Task
Omit the images. Copy each entry word for word.
====== Data provided ======
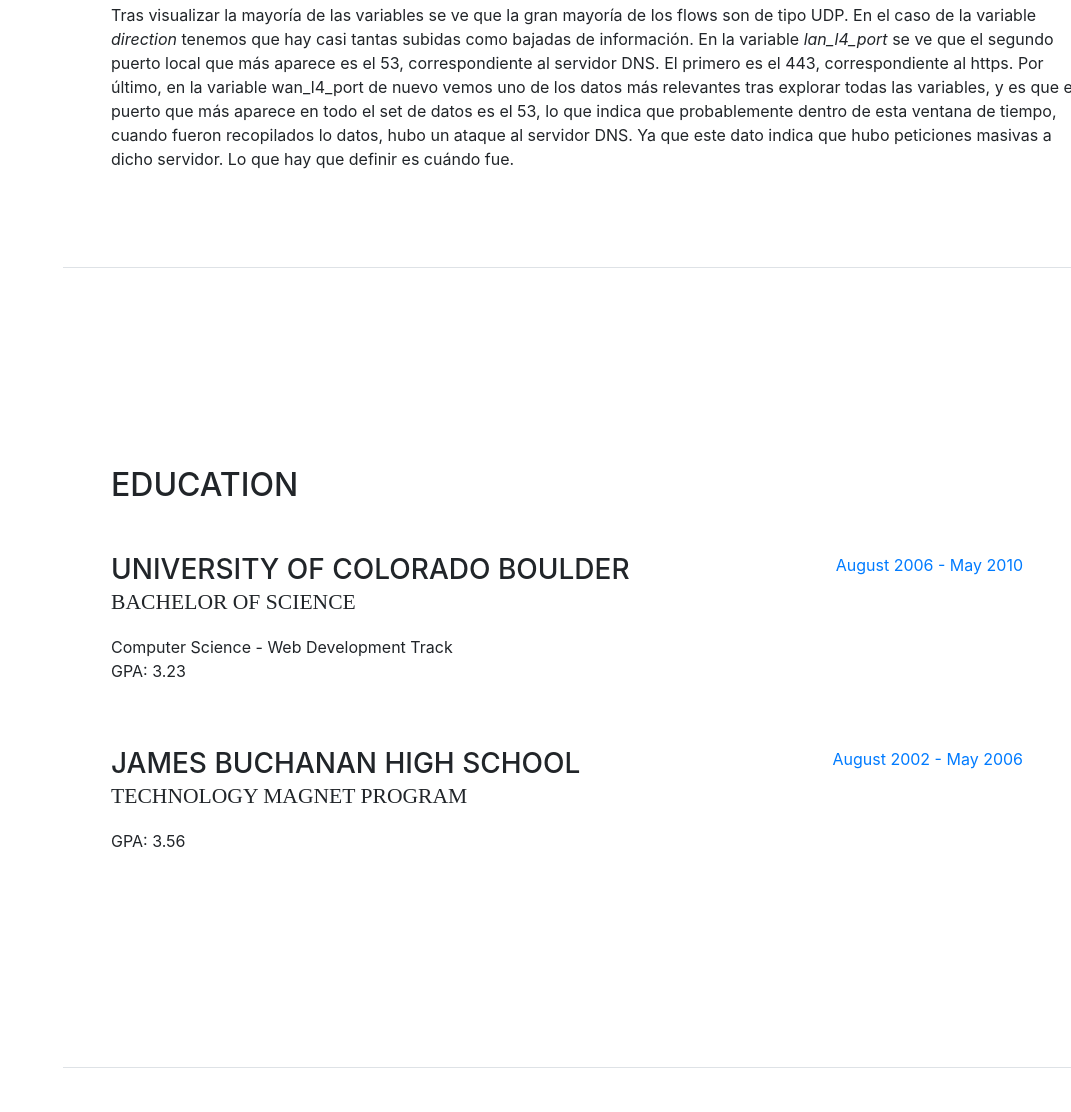
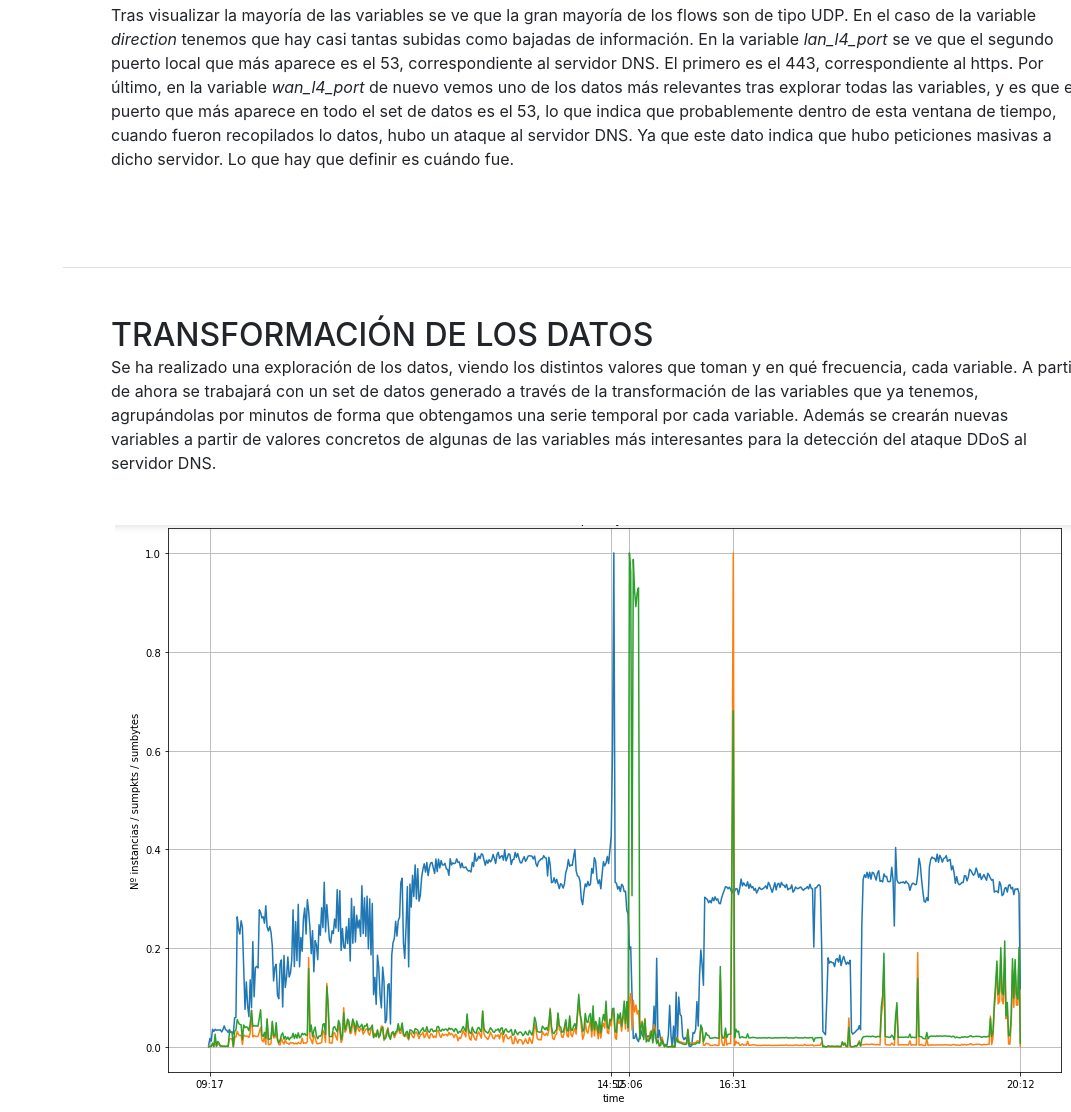
Before and after one commit to EnriqueRondan/CV-Enrique-Rondan, a website with bundled scripts: page index.html in a window 1280 px wide. Shown: the part 4875-5987 px from the top of the page, without its empty margins (209-1280 px from the left). Built offline with nearby package versions, Linux system fonts and the light colour scheme; a web font is replaced by a local one.

Commit message:
Update index.html

```diff
--- a/index.html
+++ b/index.html
@@ -133,44 +133,26 @@
           <p align="center"><img src="img/G7B.PNG" alt=""></p>
           <p align="center"><img src="img/G8B.PNG" alt=""></p>
           <p align="center"><img src="img/G9B.PNG" alt=""></p>
-          <p class="mb-5"> Tras visualizar la mayoría de las variables se ve que la gran mayoría de los flows son de tipo UDP. En el caso de la variable <i>direction</i> tenemos que hay casi tantas subidas como bajadas de información. En la variable <i>lan_l4_port</i> se ve que el segundo puerto local que más aparece es el 53, correspondiente al servidor DNS. El primero es el 443, correspondiente al https. Por último, en la variable wan_l4_port de nuevo vemos uno de los datos más relevantes tras explorar todas las variables, y es que el puerto que más aparece en todo el set de datos es el 53, lo que indica que probablemente dentro de esta ventana de tiempo, cuando fueron recopilados lo datos, hubo un ataque al servidor DNS. Ya que este dato indica que hubo peticiones masivas a dicho servidor. Lo que hay que definir es cuándo fue. </p>
+          <p class="mb-5"> Tras visualizar la mayoría de las variables se ve que la gran mayoría de los flows son de tipo UDP. En el caso de la variable <i>direction</i> tenemos que hay casi tantas subidas como bajadas de información. En la variable <i>lan_l4_port</i> se ve que el segundo puerto local que más aparece es el 53, correspondiente al servidor DNS. El primero es el 443, correspondiente al https. Por último, en la variable <i>wan_l4_port</i> de nuevo vemos uno de los datos más relevantes tras explorar todas las variables, y es que el puerto que más aparece en todo el set de datos es el 53, lo que indica que probablemente dentro de esta ventana de tiempo, cuando fueron recopilados lo datos, hubo un ataque al servidor DNS. Ya que este dato indica que hubo peticiones masivas a dicho servidor. Lo que hay que definir es cuándo fue. </p>
         </div>
 
       </section>
 
-      <section class="resume-section p-3 p-lg-5 d-flex flex-column" id="education">
+      <section class="resume-section p-3 p-lg-5 d-flex d-column" id="education">
         <div class="my-auto">
-          <h2 class="mb-5">Education</h2>
-
-          <div class="resume-item d-flex flex-column flex-md-row mb-5">
-            <div class="resume-content mr-auto">
-              <h3 class="mb-0">University of Colorado Boulder</h3>
-              <div class="subheading mb-3">Bachelor of Science</div>
-              <div>Computer Science - Web Development Track</div>
-              <p>GPA: 3.23</p>
-            </div>
-            <div class="resume-date text-md-right">
-              <span class="text-primary">August 2006 - May 2010</span>
-            </div>
-          </div>
-
-          <div class="resume-item d-flex flex-column flex-md-row">
-            <div class="resume-content mr-auto">
-              <h3 class="mb-0">James Buchanan High School</h3>
-              <div class="subheading mb-3">Technology Magnet Program</div>
-              <p>GPA: 3.56</p>
-            </div>
-            <div class="resume-date text-md-right">
-              <span class="text-primary">August 2002 - May 2006</span>
-            </div>
-          </div>
-
+          <h2 class="mb-0">Transformación de los datos</h2>
+          <p class="mb-5"> Se ha realizado una exploración de los datos, viendo los distintos valores que toman y en qué frecuencia, cada variable. A partir de ahora se trabajará con un set de datos generado a través de la transformación de las variables que ya tenemos, agrupándolas por minutos de forma que obtengamos una serie temporal por cada variable. Además se crearán nuevas variables a partir de valores concretos de algunas de las variables más interesantes para la detección del ataque DDoS al servidor DNS.  </p>
+          <p align="center"><img src="img/G10.png" alt=""></p>
+          <p align="center"><img src="img/G11.png" alt=""></p>
+          <p align="center"><img src="img/G12.png" alt=""></p>
+          <p align="center"><img src="img/G13.png" alt=""></p>
+          <p align="center"><img src="img/G14.png" alt=""></p>
         </div>
       </section>
 
       <section class="resume-section p-3 p-lg-5 d-flex flex-column" id="skills">
         <div class="my-auto">
-          <h2 class="mb-5">Skills</h2>
+          <h2 class="mb-5">Aproximación 1: Kmeans</h2>
 
           <div class="subheading mb-3">Programming Languages &amp; Tools</div>
           <ul class="list-inline list-icons">
```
======
Task solution
Before and after one commit to EnriqueRondan/CV-Enrique-Rondan, a website with bundled scripts: page index.html in a window 1280 px wide. Shown: the part 4875-5987 px from the top of the page, without its empty margins (209-1280 px from the left). Built offline with nearby package versions, Linux system fonts and the light colour scheme; a web font is replaced by a local one.

Commit message:
Update index.html

```diff
--- a/index.html
+++ b/index.html
@@ -133,44 +133,26 @@
           <p align="center"><img src="img/G7B.PNG" alt=""></p>
           <p align="center"><img src="img/G8B.PNG" alt=""></p>
           <p align="center"><img src="img/G9B.PNG" alt=""></p>
-          <p class="mb-5"> Tras visualizar la mayoría de las variables se ve que la gran mayoría de los flows son de tipo UDP. En el caso de la variable <i>direction</i> tenemos que hay casi tantas subidas como bajadas de información. En la variable <i>lan_l4_port</i> se ve que el segundo puerto local que más aparece es el 53, correspondiente al servidor DNS. El primero es el 443, correspondiente al https. Por último, en la variable wan_l4_port de nuevo vemos uno de los datos más relevantes tras explorar todas las variables, y es que el puerto que más aparece en todo el set de datos es el 53, lo que indica que probablemente dentro de esta ventana de tiempo, cuando fueron recopilados lo datos, hubo un ataque al servidor DNS. Ya que este dato indica que hubo peticiones masivas a dicho servidor. Lo que hay que definir es cuándo fue. </p>
+          <p class="mb-5"> Tras visualizar la mayoría de las variables se ve que la gran mayoría de los flows son de tipo UDP. En el caso de la variable <i>direction</i> tenemos que hay casi tantas subidas como bajadas de información. En la variable <i>lan_l4_port</i> se ve que el segundo puerto local que más aparece es el 53, correspondiente al servidor DNS. El primero es el 443, correspondiente al https. Por último, en la variable <i>wan_l4_port</i> de nuevo vemos uno de los datos más relevantes tras explorar todas las variables, y es que el puerto que más aparece en todo el set de datos es el 53, lo que indica que probablemente dentro de esta ventana de tiempo, cuando fueron recopilados lo datos, hubo un ataque al servidor DNS. Ya que este dato indica que hubo peticiones masivas a dicho servidor. Lo que hay que definir es cuándo fue. </p>
         </div>
 
       </section>
 
-      <section class="resume-section p-3 p-lg-5 d-flex flex-column" id="education">
+      <section class="resume-section p-3 p-lg-5 d-flex d-column" id="education">
         <div class="my-auto">
-          <h2 class="mb-5">Education</h2>
-
-          <div class="resume-item d-flex flex-column flex-md-row mb-5">
-            <div class="resume-content mr-auto">
-              <h3 class="mb-0">University of Colorado Boulder</h3>
-              <div class="subheading mb-3">Bachelor of Science</div>
-              <div>Computer Science - Web Development Track</div>
-              <p>GPA: 3.23</p>
-            </div>
-            <div class="resume-date text-md-right">
-              <span class="text-primary">August 2006 - May 2010</span>
-            </div>
-          </div>
-
-          <div class="resume-item d-flex flex-column flex-md-row">
-            <div class="resume-content mr-auto">
-              <h3 class="mb-0">James Buchanan High School</h3>
-              <div class="subheading mb-3">Technology Magnet Program</div>
-              <p>GPA: 3.56</p>
-            </div>
-            <div class="resume-date text-md-right">
-              <span class="text-primary">August 2002 - May 2006</span>
-            </div>
-          </div>
-
+          <h2 class="mb-0">Transformación de los datos</h2>
+          <p class="mb-5"> Se ha realizado una exploración de los datos, viendo los distintos valores que toman y en qué frecuencia, cada variable. A partir de ahora se trabajará con un set de datos generado a través de la transformación de las variables que ya tenemos, agrupándolas por minutos de forma que obtengamos una serie temporal por cada variable. Además se crearán nuevas variables a partir de valores concretos de algunas de las variables más interesantes para la detección del ataque DDoS al servidor DNS.  </p>
+          <p align="center"><img src="img/G10.png" alt=""></p>
+          <p align="center"><img src="img/G11.png" alt=""></p>
+          <p align="center"><img src="img/G12.png" alt=""></p>
+          <p align="center"><img src="img/G13.png" alt=""></p>
+          <p align="center"><img src="img/G14.png" alt=""></p>
         </div>
       </section>
 
       <section class="resume-section p-3 p-lg-5 d-flex flex-column" id="skills">
         <div class="my-auto">
-          <h2 class="mb-5">Skills</h2>
+          <h2 class="mb-5">Aproximación 1: Kmeans</h2>
 
           <div class="subheading mb-3">Programming Languages &amp; Tools</div>
           <ul class="list-inline list-icons">
```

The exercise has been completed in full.